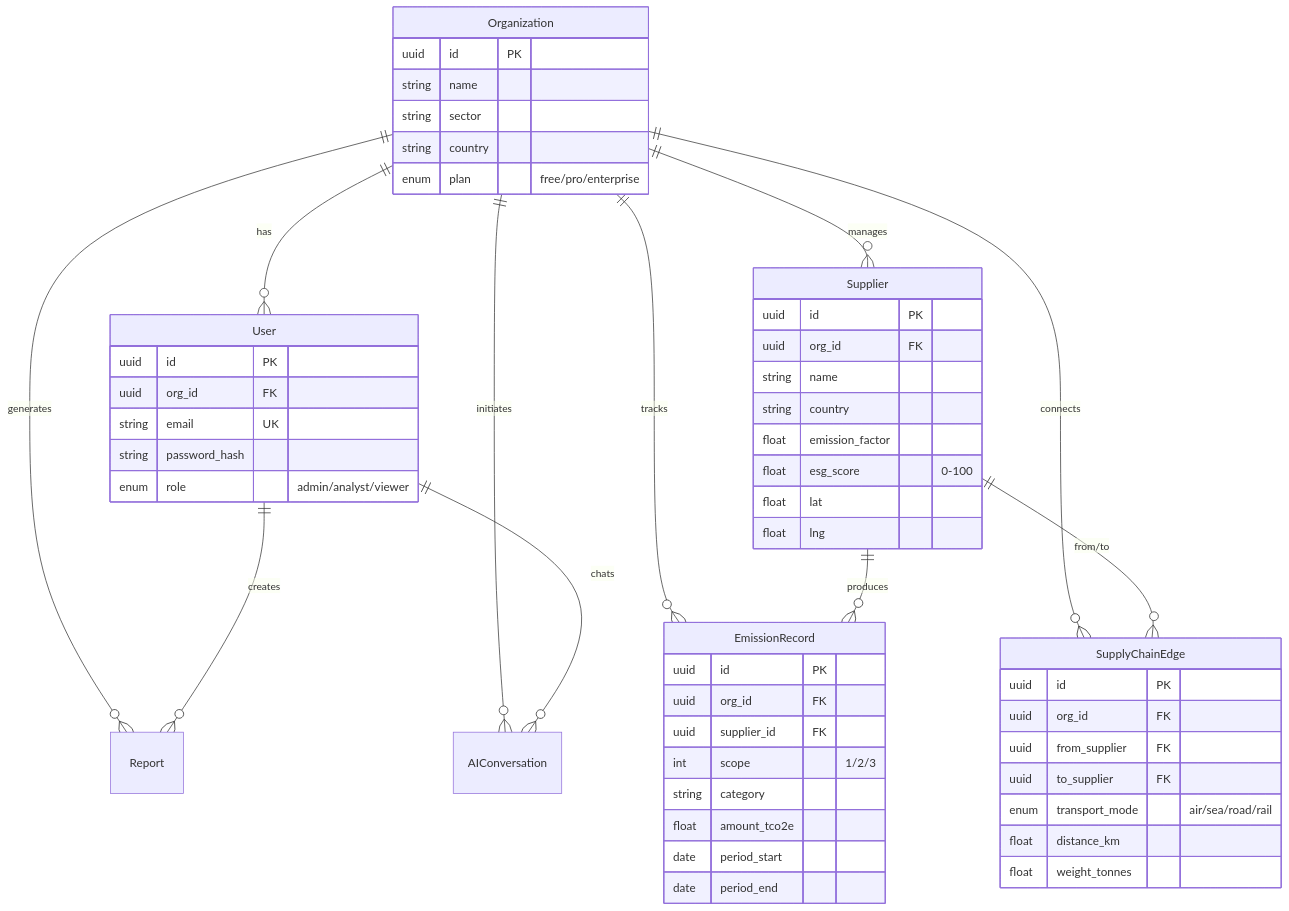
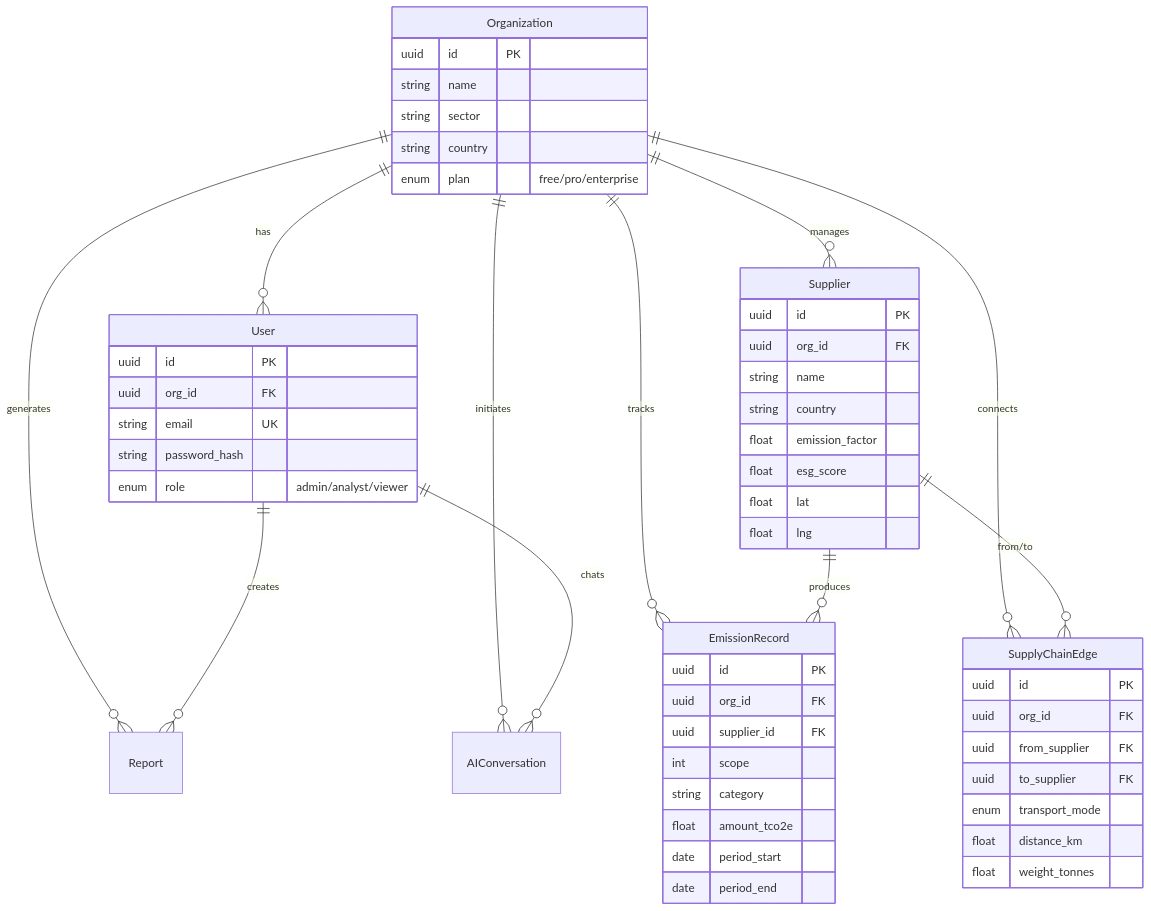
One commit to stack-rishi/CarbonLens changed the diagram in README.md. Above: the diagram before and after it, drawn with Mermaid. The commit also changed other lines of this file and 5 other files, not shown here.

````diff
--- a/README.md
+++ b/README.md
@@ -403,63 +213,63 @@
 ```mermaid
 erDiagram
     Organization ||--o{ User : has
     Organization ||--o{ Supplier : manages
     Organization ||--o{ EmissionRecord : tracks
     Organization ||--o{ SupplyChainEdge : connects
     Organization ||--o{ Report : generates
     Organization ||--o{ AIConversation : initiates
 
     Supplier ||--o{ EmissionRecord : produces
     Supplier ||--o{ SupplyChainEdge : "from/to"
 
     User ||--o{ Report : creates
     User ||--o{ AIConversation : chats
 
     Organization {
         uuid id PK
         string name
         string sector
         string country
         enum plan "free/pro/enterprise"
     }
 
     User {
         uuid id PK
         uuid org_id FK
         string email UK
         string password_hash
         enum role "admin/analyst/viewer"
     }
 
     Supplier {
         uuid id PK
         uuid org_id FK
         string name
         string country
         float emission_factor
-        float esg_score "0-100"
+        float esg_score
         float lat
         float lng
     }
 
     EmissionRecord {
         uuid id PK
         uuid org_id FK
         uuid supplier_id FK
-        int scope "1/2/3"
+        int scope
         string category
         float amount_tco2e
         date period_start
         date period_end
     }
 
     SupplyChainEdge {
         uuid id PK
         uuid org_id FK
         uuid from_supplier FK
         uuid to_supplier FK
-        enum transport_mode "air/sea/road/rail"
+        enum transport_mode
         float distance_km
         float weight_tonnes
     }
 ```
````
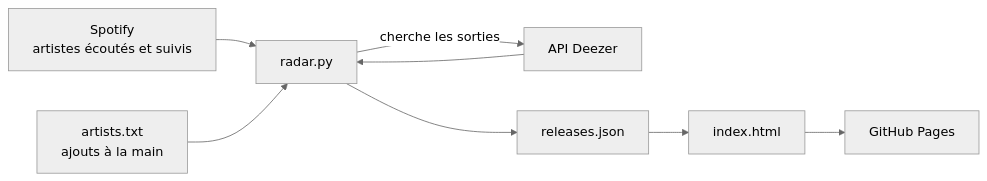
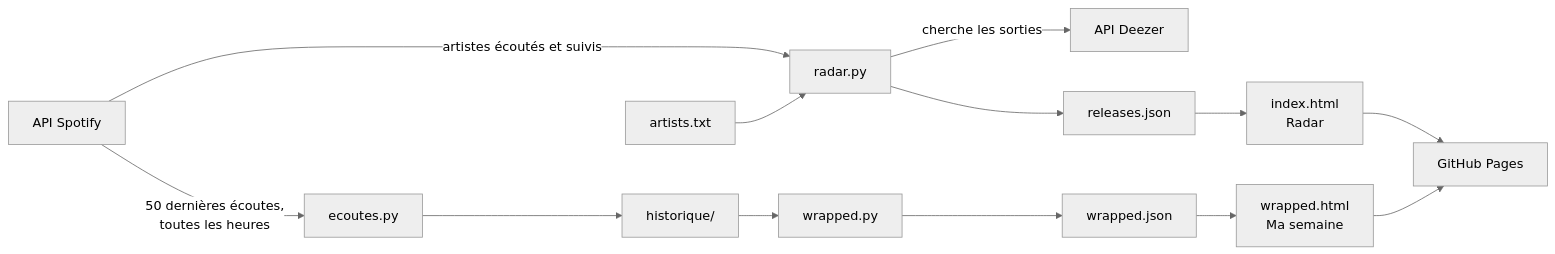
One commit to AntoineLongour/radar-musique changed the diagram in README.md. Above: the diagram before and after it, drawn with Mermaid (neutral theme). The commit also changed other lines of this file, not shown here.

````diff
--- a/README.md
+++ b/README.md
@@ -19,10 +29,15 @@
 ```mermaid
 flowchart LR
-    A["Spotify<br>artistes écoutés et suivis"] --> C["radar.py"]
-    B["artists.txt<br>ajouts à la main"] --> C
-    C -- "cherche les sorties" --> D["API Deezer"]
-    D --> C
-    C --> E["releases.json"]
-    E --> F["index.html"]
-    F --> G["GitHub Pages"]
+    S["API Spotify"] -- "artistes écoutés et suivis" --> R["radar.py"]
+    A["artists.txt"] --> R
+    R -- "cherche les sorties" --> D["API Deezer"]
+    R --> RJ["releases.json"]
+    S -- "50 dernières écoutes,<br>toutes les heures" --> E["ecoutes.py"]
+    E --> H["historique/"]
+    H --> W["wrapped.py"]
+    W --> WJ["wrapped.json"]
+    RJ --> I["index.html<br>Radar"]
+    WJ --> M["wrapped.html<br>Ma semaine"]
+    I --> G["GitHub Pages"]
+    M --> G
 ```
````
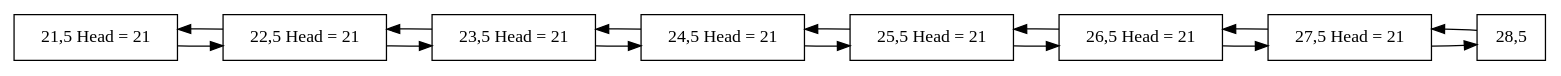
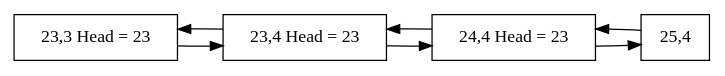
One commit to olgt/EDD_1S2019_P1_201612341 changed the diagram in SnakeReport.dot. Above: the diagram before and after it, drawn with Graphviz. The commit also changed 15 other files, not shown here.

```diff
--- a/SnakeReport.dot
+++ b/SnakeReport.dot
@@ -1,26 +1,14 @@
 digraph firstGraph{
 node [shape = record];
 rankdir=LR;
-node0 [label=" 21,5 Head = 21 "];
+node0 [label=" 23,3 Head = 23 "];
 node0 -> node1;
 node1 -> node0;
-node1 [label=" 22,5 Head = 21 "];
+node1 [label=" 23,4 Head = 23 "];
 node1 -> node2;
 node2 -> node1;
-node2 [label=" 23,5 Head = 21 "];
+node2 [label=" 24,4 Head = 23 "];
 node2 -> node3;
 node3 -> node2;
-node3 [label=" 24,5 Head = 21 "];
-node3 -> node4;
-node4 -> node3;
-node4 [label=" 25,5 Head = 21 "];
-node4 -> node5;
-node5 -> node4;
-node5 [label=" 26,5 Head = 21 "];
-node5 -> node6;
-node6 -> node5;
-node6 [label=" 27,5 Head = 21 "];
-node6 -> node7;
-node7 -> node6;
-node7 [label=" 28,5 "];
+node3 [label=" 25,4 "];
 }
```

···

What you are asked to do: Each entry above should be printed again word for word, with any picture dropped.

Reply to the exercise:
One commit to stack-rishi/CarbonLens changed the diagram in README.md. Above: the diagram before and after it, drawn with Mermaid. The commit also changed other lines of this file and 5 other files, not shown here.

````diff
--- a/README.md
+++ b/README.md
@@ -403,63 +213,63 @@
 ```mermaid
 erDiagram
     Organization ||--o{ User : has
     Organization ||--o{ Supplier : manages
     Organization ||--o{ EmissionRecord : tracks
     Organization ||--o{ SupplyChainEdge : connects
     Organization ||--o{ Report : generates
     Organization ||--o{ AIConversation : initiates
 
     Supplier ||--o{ EmissionRecord : produces
     Supplier ||--o{ SupplyChainEdge : "from/to"
 
     User ||--o{ Report : creates
     User ||--o{ AIConversation : chats
 
     Organization {
         uuid id PK
         string name
         string sector
         string country
         enum plan "free/pro/enterprise"
     }
 
     User {
         uuid id PK
         uuid org_id FK
         string email UK
         string password_hash
         enum role "admin/analyst/viewer"
     }
 
     Supplier {
         uuid id PK
         uuid org_id FK
         string name
         string country
         float emission_factor
-        float esg_score "0-100"
+        float esg_score
         float lat
         float lng
     }
 
     EmissionRecord {
         uuid id PK
         uuid org_id FK
         uuid supplier_id FK
-        int scope "1/2/3"
+        int scope
         string category
         float amount_tco2e
         date period_start
         date period_end
     }
 
     SupplyChainEdge {
         uuid id PK
         uuid org_id FK
         uuid from_supplier FK
         uuid to_supplier FK
-        enum transport_mode "air/sea/road/rail"
+        enum transport_mode
         float distance_km
         float weight_tonnes
     }
 ```
````
One commit to AntoineLongour/radar-musique changed the diagram in README.md. Above: the diagram before and after it, drawn with Mermaid (neutral theme). The commit also changed other lines of this file, not shown here.

````diff
--- a/README.md
+++ b/README.md
@@ -19,10 +29,15 @@
 ```mermaid
 flowchart LR
-    A["Spotify<br>artistes écoutés et suivis"] --> C["radar.py"]
-    B["artists.txt<br>ajouts à la main"] --> C
-    C -- "cherche les sorties" --> D["API Deezer"]
-    D --> C
-    C --> E["releases.json"]
-    E --> F["index.html"]
-    F --> G["GitHub Pages"]
+    S["API Spotify"] -- "artistes écoutés et suivis" --> R["radar.py"]
+    A["artists.txt"] --> R
+    R -- "cherche les sorties" --> D["API Deezer"]
+    R --> RJ["releases.json"]
+    S -- "50 dernières écoutes,<br>toutes les heures" --> E["ecoutes.py"]
+    E --> H["historique/"]
+    H --> W["wrapped.py"]
+    W --> WJ["wrapped.json"]
+    RJ --> I["index.html<br>Radar"]
+    WJ --> M["wrapped.html<br>Ma semaine"]
+    I --> G["GitHub Pages"]
+    M --> G
 ```
````
One commit to olgt/EDD_1S2019_P1_201612341 changed the diagram in SnakeReport.dot. Above: the diagram before and after it, drawn with Graphviz. The commit also changed 15 other files, not shown here.

```diff
--- a/SnakeReport.dot
+++ b/SnakeReport.dot
@@ -1,26 +1,14 @@
 digraph firstGraph{
 node [shape = record];
 rankdir=LR;
-node0 [label=" 21,5 Head = 21 "];
+node0 [label=" 23,3 Head = 23 "];
 node0 -> node1;
 node1 -> node0;
-node1 [label=" 22,5 Head = 21 "];
+node1 [label=" 23,4 Head = 23 "];
 node1 -> node2;
 node2 -> node1;
-node2 [label=" 23,5 Head = 21 "];
+node2 [label=" 24,4 Head = 23 "];
 node2 -> node3;
 node3 -> node2;
-node3 [label=" 24,5 Head = 21 "];
-node3 -> node4;
-node4 -> node3;
-node4 [label=" 25,5 Head = 21 "];
-node4 -> node5;
-node5 -> node4;
-node5 [label=" 26,5 Head = 21 "];
-node5 -> node6;
-node6 -> node5;
-node6 [label=" 27,5 Head = 21 "];
-node6 -> node7;
-node7 -> node6;
-node7 [label=" 28,5 "];
+node3 [label=" 25,4 "];
 }
```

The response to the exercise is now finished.